TASK DESCRIPTION =
Below are records; copy every line in them that holds the word "invoiceNumber".

DATA FOR PROCESSING =
_____
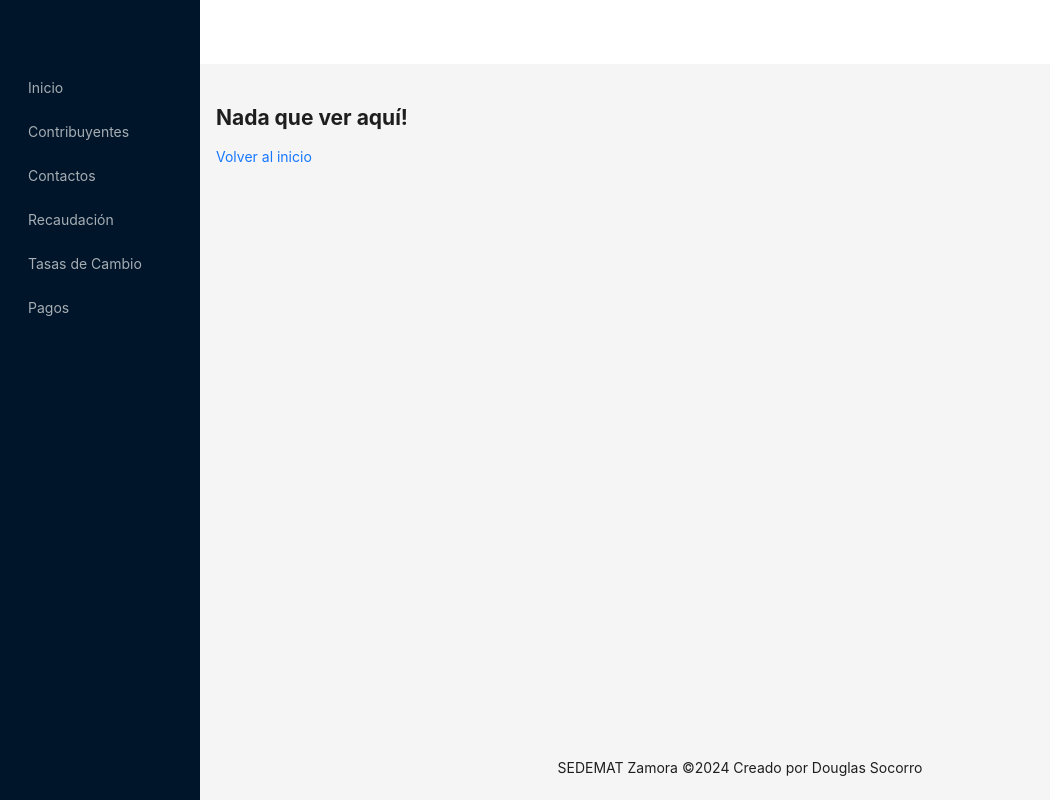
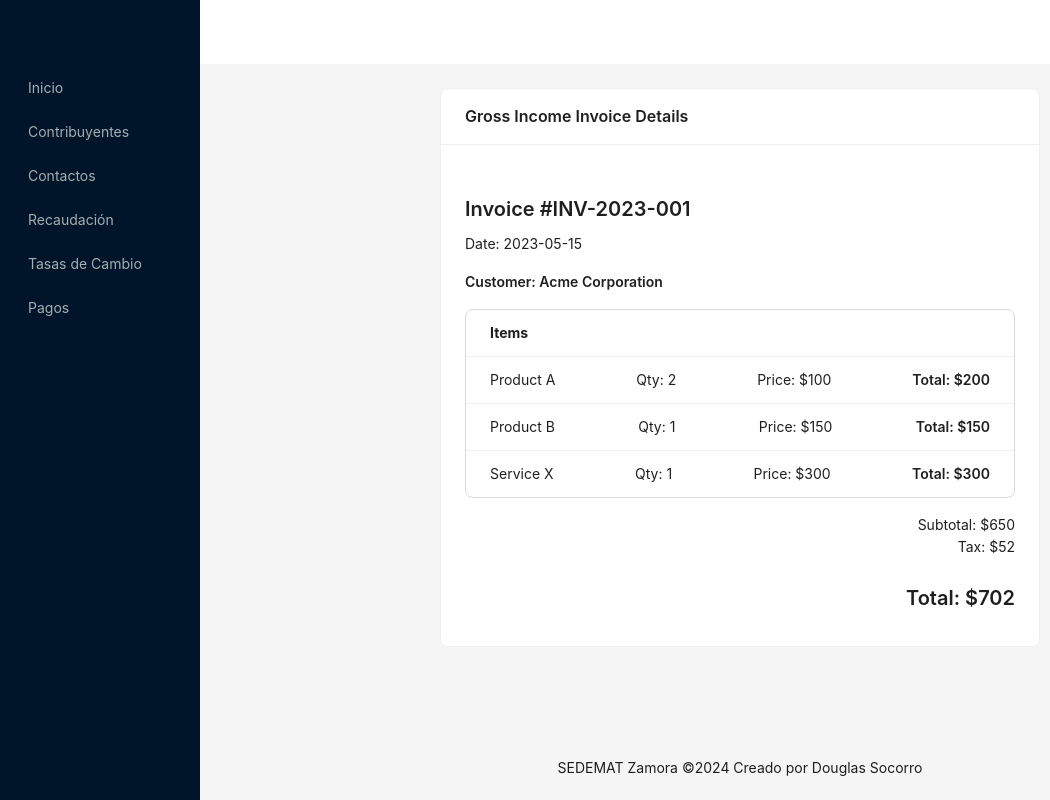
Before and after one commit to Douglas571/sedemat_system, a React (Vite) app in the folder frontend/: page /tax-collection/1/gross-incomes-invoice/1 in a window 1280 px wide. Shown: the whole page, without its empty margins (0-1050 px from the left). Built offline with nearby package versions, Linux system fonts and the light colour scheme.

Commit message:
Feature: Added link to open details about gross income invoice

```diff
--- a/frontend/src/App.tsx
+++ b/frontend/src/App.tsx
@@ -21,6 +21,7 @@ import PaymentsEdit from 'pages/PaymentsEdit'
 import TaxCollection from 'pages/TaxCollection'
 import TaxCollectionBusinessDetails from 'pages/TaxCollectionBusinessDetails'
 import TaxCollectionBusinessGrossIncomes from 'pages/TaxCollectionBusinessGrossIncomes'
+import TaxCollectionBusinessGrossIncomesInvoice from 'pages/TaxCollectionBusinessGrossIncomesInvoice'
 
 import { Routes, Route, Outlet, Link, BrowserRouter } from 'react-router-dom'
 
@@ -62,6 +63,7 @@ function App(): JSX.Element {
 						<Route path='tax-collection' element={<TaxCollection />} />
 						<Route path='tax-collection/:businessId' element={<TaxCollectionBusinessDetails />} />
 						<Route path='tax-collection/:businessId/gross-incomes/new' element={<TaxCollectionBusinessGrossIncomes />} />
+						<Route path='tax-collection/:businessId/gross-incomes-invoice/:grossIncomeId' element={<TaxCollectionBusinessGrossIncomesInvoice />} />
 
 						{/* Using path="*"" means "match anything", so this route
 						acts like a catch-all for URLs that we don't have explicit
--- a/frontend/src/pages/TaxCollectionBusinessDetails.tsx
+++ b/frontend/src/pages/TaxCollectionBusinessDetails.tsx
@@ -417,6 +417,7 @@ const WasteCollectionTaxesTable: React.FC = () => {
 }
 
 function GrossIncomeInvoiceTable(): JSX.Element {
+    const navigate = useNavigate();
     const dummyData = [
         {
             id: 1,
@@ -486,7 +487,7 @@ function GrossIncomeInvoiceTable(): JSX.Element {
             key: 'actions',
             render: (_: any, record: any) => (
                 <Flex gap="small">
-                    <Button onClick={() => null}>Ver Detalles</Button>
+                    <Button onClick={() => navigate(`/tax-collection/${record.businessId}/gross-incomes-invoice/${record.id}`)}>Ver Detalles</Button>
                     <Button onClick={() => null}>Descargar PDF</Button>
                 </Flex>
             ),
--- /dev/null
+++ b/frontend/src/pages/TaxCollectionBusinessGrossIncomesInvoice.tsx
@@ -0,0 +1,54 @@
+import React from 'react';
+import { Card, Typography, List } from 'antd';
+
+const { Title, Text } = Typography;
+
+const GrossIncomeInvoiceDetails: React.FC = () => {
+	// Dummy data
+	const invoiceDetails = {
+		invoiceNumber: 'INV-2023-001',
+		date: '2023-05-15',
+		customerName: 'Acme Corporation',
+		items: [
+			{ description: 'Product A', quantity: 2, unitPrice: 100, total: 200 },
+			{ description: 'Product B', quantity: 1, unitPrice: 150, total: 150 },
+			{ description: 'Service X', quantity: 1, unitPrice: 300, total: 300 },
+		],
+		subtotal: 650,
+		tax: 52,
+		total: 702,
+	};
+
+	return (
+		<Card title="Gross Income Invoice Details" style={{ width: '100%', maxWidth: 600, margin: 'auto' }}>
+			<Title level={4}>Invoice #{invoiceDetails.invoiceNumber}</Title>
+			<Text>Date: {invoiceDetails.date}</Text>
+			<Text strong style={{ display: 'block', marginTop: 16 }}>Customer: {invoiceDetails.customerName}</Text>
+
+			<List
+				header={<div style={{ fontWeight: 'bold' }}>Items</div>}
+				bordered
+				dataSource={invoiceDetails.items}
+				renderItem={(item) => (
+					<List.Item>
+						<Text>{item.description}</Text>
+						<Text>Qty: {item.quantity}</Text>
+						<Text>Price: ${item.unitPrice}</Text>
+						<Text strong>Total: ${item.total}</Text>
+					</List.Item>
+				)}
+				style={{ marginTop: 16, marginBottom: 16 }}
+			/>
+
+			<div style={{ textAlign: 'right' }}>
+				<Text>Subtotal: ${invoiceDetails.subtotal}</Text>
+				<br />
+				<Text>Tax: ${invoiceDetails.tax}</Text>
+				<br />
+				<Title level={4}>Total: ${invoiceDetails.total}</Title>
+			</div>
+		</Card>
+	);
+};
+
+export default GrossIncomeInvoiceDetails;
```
_____
WRITTEN ANSWER =
+		invoiceNumber: 'INV-2023-001',
+			<Title level={4}>Invoice #{invoiceDetails.invoiceNumber}</Title>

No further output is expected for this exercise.